How To Find An Engine's Compression Ratio
November 16th, 2018
When building any engine, one of the most important factors to consider is compression ratio. The parts you choose for your build are designed to achieve a specific compression ratio but that is totally dependant on what you're doing.
Compression ratio is the maximum volume of the cylinder divided by the minimum volume of the cylinder. Another way to put it is the volume of the cylinder at BDC divided by the volume of the cylinder at TDC.
What makes compression ratio so important? It directly affects the power level and operating range of a given engine application. Generally speaking, the higher the compression ratio of the engine the higher the potential power output. Higher octane fuels are required for most high compression engines to achieve optimum power output.
Strictly speaking, static compression ratio measures volume only, not pressure. There are high compression low cylinder pressure engines that are designed primarily for fuel efficiency and not just outright power. There are five variables that affect compression ratio and changing any one of these factors will raise or lower it.
First is the swept volume of the cylinder. If you change the bore or stroke of a cylinder, you'll change the volume of that cylinder and therefore its compression ratio.
Second is combustion chamber size. Increasing it will lower the pressure ratio and decreasing it will raise the compression ratio assuming that no other changes have been made.
Third is head gasket volume which means the gasket's bore size and its thickness. You might not realize it but the variations in head gasket volume can increase or decrease compression ratio by over half of a point.
Fourth is the volume of a cylinder at TDC with no other components. In most engines, the piston stops just shy of being level with the deck of the engine block. This small volume of additional space lowers the static compression of the engine slightly.

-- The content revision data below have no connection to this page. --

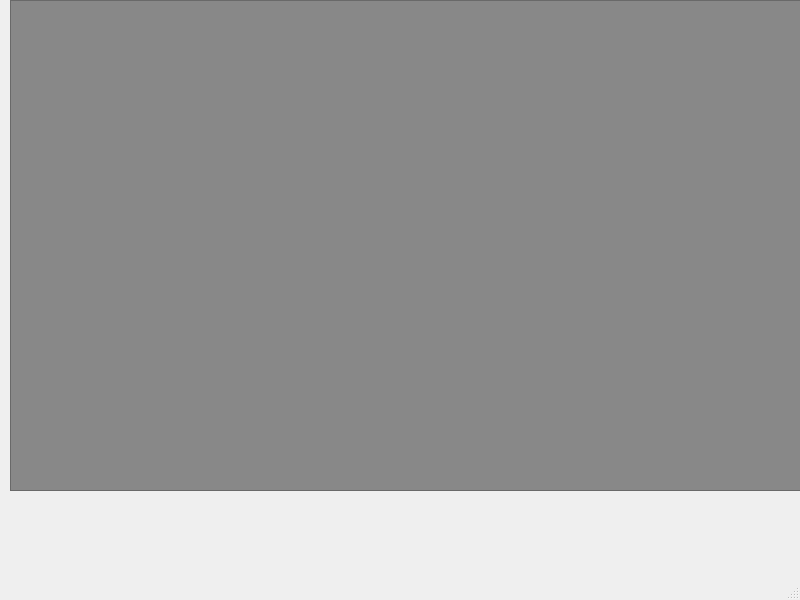
Above: juego/mainwindow.ui from David8823/Final-Info-2 before the change. Below: the same form after it.
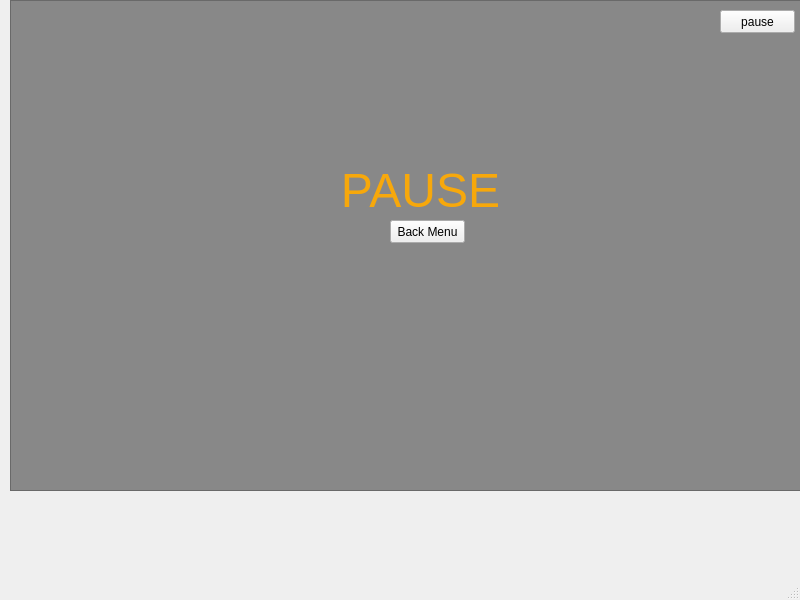
That is the form after the change.

```diff
--- a/juego/mainwindow.ui
+++ b/juego/mainwindow.ui
@@ -28,6 +28,45 @@
 background-color: rgb(136, 136, 136);</string>
     </property>
    </widget>
+   <widget class="QPushButton" name="Back_Menu">
+    <property name="geometry">
+     <rect>
+      <x>390</x>
+      <y>220</y>
+      <width>75</width>
+      <height>23</height>
+     </rect>
+    </property>
+    <property name="text">
+     <string>Back Menu</string>
+    </property>
+   </widget>
+   <widget class="QPushButton" name="pause">
+    <property name="geometry">
+     <rect>
+      <x>720</x>
+      <y>10</y>
+      <width>75</width>
+      <height>23</height>
+     </rect>
+    </property>
+    <property name="text">
+     <string>pause</string>
+    </property>
+   </widget>
+   <widget class="QLabel" name="label">
+    <property name="geometry">
+     <rect>
+      <x>300</x>
+      <y>160</y>
+      <width>241</width>
+      <height>61</height>
+     </rect>
+    </property>
+    <property name="text">
+     <string>&lt;html&gt;&lt;head/&gt;&lt;body&gt;&lt;p align=&quot;center&quot;&gt;&lt;span style=&quot; font-size:36pt; color:#f7a80b;&quot;&gt;PAUSE&lt;/span&gt;&lt;/p&gt;&lt;/body&gt;&lt;/html&gt;</string>
+    </property>
+   </widget>
   </widget>
   <widget class="QMenuBar" name="menubar">
    <property name="geometry">
```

And finally, fifth is piston volume. A dome-shaped piston takes away volume which increases static compression. A dish-shaped piston adds volume, therefore, decreasing compression.